> [EXERCISE DETAILS]
Pull every line with the word "Sequencing" out of the entries below.

> [DATA SHOWN]

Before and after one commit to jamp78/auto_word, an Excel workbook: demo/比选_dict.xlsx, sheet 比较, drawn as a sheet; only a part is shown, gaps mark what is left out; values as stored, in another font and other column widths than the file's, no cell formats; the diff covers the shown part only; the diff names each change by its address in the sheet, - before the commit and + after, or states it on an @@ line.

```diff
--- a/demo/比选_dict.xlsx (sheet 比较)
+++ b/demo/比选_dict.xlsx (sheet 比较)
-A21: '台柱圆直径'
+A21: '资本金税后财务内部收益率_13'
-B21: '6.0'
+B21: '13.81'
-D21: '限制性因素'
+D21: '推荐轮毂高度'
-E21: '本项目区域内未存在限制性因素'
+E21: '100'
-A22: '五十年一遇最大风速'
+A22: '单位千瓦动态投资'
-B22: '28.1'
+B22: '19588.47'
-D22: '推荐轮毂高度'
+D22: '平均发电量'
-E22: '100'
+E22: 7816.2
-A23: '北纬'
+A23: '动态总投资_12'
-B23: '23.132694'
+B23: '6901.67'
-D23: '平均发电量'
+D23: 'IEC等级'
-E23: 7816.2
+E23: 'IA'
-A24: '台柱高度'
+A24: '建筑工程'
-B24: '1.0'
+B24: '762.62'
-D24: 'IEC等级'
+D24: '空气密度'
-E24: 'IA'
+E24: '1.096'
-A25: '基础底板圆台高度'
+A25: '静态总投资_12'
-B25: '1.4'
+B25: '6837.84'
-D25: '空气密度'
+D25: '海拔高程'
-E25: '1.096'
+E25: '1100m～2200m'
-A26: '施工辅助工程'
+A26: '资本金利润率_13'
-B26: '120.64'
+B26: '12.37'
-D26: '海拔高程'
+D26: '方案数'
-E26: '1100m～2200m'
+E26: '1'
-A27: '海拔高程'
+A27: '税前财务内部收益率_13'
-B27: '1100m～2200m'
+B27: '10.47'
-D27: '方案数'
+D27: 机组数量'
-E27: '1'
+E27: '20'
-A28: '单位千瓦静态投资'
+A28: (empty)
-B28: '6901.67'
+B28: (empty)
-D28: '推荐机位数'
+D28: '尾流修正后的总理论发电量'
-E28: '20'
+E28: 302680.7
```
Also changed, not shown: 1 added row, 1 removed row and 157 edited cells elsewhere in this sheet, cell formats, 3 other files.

* * *

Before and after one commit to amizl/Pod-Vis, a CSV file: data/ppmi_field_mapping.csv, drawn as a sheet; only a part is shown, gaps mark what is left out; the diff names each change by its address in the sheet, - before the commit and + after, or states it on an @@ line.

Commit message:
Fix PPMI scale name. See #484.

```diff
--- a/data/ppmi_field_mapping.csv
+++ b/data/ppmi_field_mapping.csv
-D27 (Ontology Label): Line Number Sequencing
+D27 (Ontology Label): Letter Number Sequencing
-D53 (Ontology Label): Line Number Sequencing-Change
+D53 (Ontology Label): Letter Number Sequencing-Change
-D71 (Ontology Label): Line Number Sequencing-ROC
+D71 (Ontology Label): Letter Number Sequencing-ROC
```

---

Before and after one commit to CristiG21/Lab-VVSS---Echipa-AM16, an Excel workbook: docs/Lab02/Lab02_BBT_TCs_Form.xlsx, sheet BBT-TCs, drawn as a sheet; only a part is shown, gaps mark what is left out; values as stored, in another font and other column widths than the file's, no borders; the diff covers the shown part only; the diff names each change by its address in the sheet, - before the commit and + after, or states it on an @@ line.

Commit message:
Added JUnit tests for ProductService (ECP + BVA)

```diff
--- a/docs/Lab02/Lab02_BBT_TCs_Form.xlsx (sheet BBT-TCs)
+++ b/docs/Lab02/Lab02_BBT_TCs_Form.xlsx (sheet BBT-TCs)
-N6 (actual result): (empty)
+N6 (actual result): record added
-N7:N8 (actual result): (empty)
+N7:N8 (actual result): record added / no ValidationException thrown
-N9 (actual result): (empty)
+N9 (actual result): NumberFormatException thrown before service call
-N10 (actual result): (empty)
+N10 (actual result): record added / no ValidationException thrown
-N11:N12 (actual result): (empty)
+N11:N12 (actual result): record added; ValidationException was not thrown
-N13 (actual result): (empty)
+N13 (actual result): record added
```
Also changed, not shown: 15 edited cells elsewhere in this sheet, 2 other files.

> [EXPECTED ANSWER]
-D27 (Ontology Label): Line Number Sequencing
+D27 (Ontology Label): Letter Number Sequencing
-D53 (Ontology Label): Line Number Sequencing-Change
+D53 (Ontology Label): Letter Number Sequencing-Change
-D71 (Ontology Label): Line Number Sequencing-ROC
+D71 (Ontology Label): Letter Number Sequencing-ROC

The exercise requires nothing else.